What makes a better gift than DIY cocktail supplies? This kind of gift is cute, unique, and way more useful than another pair of hand-knit socks. Best of all, it’s surprisingly easy to make the components of one of my favorite cocktails, the Manhattan. Well, all of the components except for the rye whiskey. That one, I’ll leave to the experts.
California’s small producers of tomatoes, grapes and other crops are increasingly taking up dry farming, which involves growing crops without watering them for months. The technique, which obviously saves water, can produce more flavorful crops.
Across the Midwest this summer, scientists are wading into 100 streams to collect water samples and check cages for fish eggs. It’s part of a large study to understand how pesticides and agricultural chemicals from farms are affecting the nation’s streams.
Archaeologists had considered Iran unimportant in the history of farming – until now. Ancient seeds and farming tools uncovered in Iran reveal Stone Age people there were growing lentils, barley and other crops. The findings offer a snapshot of a time when humans first started experimenting with farming.
Some 45 trillion gallons of water are lost each year with all of the food that’s thrown out around the world, according to a report from the World Resources Institute. This represents a staggering 24 percent of all water used for agriculture.
How does San Francisco’s 600 tons of compostable waste become a nutrient-rich material that improves the quality of our local wines? Watch QUEST’s Science on the SPOT story, Dark Matter: Inside the Compost Cycle to hear from agronomist Bob Shaffer, Northern California’s “compost guy,” and learn about the composting process.
It’s that time of the year again. Shorter days, colder nights and the realization that yet another year is slipping away. For those of us who clutch to whatever hope we can find, it’s also the time to begin thinking about all the promises ahead for 2008. To help mark the months, calendars that inspire […]
“King Corn“ is a new film that premiered in the Bay Area this past weekend. In it, Ian Cheney and Curt Ellis –best friends from college — plant an acre of corn in Iowa and attempt to track its path into the food chain. I caught up with director Aaron Woolf, whom I knew of […]

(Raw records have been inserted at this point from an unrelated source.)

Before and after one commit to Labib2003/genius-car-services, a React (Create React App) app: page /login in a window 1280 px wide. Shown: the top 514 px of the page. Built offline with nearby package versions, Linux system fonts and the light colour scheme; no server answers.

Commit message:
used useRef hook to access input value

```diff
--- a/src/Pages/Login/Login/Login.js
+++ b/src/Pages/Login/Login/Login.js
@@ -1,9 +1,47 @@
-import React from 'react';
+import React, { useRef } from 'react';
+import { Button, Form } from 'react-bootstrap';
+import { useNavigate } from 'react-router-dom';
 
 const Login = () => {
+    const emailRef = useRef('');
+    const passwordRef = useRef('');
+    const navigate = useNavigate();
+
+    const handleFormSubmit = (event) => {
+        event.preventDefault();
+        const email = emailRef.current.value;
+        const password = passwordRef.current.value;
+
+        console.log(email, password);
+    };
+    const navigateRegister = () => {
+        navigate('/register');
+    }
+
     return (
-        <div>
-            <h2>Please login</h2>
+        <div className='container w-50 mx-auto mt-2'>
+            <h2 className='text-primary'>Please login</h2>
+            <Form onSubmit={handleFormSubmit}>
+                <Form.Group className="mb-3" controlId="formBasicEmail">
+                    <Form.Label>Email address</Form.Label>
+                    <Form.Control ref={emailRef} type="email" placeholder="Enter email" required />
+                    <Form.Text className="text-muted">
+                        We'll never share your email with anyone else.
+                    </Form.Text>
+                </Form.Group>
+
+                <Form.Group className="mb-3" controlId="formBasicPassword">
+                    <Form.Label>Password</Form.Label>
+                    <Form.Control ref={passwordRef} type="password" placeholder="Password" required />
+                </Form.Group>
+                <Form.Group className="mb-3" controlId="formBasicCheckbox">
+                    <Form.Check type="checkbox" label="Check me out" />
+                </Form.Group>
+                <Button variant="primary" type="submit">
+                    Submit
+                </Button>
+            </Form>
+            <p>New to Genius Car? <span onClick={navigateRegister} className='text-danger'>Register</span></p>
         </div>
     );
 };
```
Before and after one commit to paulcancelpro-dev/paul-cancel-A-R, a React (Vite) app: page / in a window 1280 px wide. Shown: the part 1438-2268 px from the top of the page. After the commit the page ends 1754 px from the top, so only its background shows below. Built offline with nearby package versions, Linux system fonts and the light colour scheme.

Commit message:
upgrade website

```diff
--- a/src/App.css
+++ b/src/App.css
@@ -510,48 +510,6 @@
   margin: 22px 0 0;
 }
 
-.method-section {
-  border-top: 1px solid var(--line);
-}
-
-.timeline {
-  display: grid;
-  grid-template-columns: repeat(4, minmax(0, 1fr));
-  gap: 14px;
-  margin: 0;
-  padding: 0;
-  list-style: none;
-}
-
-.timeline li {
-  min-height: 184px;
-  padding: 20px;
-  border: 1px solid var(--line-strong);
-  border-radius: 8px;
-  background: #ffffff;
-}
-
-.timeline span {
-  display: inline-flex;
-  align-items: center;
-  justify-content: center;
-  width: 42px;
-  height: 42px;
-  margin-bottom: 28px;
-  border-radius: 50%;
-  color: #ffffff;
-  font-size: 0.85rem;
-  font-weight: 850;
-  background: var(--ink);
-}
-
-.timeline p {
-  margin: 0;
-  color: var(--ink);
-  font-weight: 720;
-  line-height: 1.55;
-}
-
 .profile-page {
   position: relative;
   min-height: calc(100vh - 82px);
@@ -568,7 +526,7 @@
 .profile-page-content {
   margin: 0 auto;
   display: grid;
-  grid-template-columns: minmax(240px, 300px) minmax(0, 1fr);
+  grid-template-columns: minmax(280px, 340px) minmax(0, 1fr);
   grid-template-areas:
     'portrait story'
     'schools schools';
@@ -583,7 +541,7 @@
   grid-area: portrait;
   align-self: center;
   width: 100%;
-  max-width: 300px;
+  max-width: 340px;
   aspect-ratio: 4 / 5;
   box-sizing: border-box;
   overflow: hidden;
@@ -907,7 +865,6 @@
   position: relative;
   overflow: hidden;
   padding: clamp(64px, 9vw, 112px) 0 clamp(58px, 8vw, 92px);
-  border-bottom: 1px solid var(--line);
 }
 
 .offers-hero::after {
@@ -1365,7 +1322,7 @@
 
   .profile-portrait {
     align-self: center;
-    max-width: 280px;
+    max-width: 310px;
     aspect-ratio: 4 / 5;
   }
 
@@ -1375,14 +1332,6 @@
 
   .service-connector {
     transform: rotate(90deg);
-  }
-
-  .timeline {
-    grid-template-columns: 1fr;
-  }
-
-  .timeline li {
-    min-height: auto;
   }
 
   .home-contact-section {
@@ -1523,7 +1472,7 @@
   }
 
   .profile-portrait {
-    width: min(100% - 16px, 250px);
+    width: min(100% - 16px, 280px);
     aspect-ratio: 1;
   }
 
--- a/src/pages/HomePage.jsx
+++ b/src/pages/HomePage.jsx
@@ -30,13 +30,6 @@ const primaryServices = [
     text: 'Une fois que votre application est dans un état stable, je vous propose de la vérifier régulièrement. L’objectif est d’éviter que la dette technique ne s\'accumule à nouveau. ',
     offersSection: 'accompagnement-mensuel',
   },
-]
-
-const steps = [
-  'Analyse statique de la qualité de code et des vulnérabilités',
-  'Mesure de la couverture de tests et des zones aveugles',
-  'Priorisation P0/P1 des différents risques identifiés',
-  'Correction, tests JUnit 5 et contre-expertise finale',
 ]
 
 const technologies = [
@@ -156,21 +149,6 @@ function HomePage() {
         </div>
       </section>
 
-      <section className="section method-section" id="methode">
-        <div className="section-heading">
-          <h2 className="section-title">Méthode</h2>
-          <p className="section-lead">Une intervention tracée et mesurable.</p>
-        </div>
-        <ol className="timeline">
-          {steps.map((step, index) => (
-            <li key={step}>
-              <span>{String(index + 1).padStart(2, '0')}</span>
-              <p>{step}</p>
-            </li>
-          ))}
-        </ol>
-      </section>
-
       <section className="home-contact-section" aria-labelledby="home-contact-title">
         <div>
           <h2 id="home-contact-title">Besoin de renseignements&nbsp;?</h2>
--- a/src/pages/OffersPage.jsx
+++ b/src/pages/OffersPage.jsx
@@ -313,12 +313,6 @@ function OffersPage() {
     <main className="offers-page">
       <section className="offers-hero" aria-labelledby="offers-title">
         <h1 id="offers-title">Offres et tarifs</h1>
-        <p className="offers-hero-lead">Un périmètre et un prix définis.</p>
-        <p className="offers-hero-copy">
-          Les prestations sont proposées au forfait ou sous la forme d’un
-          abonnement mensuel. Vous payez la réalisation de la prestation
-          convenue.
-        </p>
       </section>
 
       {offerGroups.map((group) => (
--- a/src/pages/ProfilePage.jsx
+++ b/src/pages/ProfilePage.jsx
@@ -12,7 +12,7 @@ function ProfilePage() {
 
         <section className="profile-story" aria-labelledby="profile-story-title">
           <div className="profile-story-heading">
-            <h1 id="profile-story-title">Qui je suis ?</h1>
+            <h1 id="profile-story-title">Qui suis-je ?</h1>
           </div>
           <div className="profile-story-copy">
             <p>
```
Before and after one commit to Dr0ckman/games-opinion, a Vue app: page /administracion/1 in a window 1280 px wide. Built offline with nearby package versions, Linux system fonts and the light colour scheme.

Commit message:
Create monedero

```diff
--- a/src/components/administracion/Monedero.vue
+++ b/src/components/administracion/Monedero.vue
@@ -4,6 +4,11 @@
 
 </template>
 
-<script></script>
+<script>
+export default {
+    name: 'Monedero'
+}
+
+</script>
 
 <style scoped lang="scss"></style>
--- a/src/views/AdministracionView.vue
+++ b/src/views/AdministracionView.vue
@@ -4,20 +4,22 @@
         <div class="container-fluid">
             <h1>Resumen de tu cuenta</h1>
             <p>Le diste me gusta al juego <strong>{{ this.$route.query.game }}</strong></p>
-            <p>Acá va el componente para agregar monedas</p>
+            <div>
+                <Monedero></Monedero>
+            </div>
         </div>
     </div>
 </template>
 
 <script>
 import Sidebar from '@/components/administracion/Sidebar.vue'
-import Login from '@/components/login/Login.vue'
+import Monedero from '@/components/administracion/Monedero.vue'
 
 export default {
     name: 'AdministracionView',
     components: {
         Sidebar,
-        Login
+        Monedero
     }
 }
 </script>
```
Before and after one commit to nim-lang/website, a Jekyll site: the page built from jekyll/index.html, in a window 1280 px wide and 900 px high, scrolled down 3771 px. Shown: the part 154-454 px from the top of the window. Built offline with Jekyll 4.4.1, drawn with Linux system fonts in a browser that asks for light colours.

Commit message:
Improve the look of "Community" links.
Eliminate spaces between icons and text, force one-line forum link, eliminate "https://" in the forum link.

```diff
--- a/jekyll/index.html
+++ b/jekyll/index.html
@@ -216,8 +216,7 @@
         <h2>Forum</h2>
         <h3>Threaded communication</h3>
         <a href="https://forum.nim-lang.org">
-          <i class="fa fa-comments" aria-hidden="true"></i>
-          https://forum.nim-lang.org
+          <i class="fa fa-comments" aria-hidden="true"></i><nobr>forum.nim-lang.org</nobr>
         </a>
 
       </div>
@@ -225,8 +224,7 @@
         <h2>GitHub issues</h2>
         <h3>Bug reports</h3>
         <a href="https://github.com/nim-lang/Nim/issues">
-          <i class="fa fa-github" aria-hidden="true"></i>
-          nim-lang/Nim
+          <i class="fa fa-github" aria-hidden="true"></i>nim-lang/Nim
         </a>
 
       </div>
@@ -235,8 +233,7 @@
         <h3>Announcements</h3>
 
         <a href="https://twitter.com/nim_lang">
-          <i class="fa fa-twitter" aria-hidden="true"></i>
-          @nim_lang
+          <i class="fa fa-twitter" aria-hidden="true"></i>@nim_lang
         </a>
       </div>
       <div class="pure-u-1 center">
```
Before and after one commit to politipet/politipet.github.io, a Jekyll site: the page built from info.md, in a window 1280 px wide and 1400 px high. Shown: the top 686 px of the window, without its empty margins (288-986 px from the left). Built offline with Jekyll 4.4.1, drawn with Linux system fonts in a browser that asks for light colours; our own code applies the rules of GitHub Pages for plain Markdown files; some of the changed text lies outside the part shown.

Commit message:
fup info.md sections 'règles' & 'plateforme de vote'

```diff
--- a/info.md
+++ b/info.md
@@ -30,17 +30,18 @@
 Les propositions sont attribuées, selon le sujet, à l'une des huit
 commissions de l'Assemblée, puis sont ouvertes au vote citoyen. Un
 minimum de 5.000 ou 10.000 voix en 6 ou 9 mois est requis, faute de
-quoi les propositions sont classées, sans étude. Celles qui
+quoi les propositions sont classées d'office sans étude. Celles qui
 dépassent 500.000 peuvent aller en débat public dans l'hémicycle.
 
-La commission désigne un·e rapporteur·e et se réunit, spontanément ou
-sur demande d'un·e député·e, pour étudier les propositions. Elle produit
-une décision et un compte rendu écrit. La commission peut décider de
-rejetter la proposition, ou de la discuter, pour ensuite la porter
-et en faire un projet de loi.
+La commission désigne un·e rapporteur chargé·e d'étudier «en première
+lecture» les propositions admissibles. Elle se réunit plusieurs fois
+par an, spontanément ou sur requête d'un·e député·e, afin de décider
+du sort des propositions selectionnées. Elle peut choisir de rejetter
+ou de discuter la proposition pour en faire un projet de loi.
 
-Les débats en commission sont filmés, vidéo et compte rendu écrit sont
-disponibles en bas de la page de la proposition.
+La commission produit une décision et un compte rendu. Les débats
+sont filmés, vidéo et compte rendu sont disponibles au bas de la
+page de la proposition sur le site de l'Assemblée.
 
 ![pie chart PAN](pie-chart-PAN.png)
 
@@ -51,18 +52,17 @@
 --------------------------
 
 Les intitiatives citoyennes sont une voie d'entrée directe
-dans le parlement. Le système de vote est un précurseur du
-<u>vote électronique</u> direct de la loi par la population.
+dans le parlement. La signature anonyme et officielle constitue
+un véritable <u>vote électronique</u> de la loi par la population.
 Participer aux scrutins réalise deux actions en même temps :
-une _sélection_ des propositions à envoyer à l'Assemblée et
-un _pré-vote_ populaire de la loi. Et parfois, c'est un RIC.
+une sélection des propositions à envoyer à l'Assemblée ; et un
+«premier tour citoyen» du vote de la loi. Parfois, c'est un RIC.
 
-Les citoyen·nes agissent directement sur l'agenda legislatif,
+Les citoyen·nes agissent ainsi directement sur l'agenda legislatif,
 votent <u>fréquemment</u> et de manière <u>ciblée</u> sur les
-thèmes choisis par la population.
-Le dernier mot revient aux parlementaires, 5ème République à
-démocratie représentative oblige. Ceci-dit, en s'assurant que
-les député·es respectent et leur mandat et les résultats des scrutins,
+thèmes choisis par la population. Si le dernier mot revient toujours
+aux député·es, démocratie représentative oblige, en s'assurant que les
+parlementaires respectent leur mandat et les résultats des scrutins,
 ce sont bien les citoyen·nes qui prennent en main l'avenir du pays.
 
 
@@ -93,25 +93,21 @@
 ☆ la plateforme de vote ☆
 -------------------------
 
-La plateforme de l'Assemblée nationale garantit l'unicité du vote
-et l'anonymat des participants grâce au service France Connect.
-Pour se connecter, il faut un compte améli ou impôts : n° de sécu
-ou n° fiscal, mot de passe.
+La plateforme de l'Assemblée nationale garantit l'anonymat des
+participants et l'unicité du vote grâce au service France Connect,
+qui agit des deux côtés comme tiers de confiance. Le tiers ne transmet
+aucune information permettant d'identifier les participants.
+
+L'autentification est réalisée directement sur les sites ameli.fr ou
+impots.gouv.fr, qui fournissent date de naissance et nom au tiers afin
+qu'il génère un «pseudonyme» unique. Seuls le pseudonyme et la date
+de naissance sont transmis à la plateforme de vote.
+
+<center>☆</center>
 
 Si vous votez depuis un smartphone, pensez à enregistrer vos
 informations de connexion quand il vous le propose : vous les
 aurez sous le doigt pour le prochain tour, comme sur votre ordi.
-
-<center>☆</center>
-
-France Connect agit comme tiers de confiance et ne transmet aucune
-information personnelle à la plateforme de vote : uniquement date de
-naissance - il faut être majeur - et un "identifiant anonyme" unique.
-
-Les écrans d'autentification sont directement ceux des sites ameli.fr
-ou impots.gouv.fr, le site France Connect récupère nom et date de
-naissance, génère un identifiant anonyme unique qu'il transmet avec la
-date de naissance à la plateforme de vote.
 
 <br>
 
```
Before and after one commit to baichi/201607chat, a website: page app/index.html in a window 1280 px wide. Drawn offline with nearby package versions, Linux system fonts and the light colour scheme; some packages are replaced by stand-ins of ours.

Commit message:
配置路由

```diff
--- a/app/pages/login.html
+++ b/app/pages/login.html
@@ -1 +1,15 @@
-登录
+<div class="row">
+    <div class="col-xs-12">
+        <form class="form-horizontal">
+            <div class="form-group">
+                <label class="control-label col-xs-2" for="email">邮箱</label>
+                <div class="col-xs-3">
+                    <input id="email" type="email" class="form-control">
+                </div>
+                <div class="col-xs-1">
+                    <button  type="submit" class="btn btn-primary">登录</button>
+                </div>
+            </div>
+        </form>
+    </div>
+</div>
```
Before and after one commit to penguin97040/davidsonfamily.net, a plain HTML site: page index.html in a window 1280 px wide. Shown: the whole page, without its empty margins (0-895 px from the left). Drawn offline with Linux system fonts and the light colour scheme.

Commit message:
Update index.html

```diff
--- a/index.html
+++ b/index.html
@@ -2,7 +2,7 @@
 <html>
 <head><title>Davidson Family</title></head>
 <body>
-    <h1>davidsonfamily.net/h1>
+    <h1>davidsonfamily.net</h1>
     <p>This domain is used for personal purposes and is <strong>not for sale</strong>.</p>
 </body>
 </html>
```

In London’s Victoria and Albert Museum is a small, silver sugar bowl from the late 1700s, complete with a tiny latch for a tiny lock. The mistress of the house would have kept the key herself, as sugar was far too precious to leave unprotected. Today, sugar flows freely at every table. No longer spice […]
Every year, on the first Sunday of November, tens of thousands of Sikh from across the U.S. and Canada travel to Yuba City for the largest gathering of their extended community in North America. It’s the only public festival I’ve seen in this country where not a single piece of food is sold, yet I […]
The pot of chives was waiting for me in Moraga. Little did I know there was an entire afternoon of wonder in store for me when I went to pick it up. With just his hands, a shovel and a wheelbarrow, 79-year old Ze’ev Vered has shaped seven terraces of gardens and orchards. Trees bearing […]
It’s that time of year. When Bay Area markets are jumping with stone fruits. Names whimsical, actual and unpronounceable and downright silly fill signage over mysterious glowing orbs. People want to know, “What’s the difference between a pluot and a plumcot, a nectarcot and an aprium? Why all the funny names? What happened to the […]
Shuna Lydon & Sherry Yard, both on team #1. A number of months ago I received an email from an old pastry chef of mine, Stephen Durfee, who is now an instructor at The Culinary Institute of America, Greystone campus in Napa Valley. He was letting me know I would soon receive an invitation to […]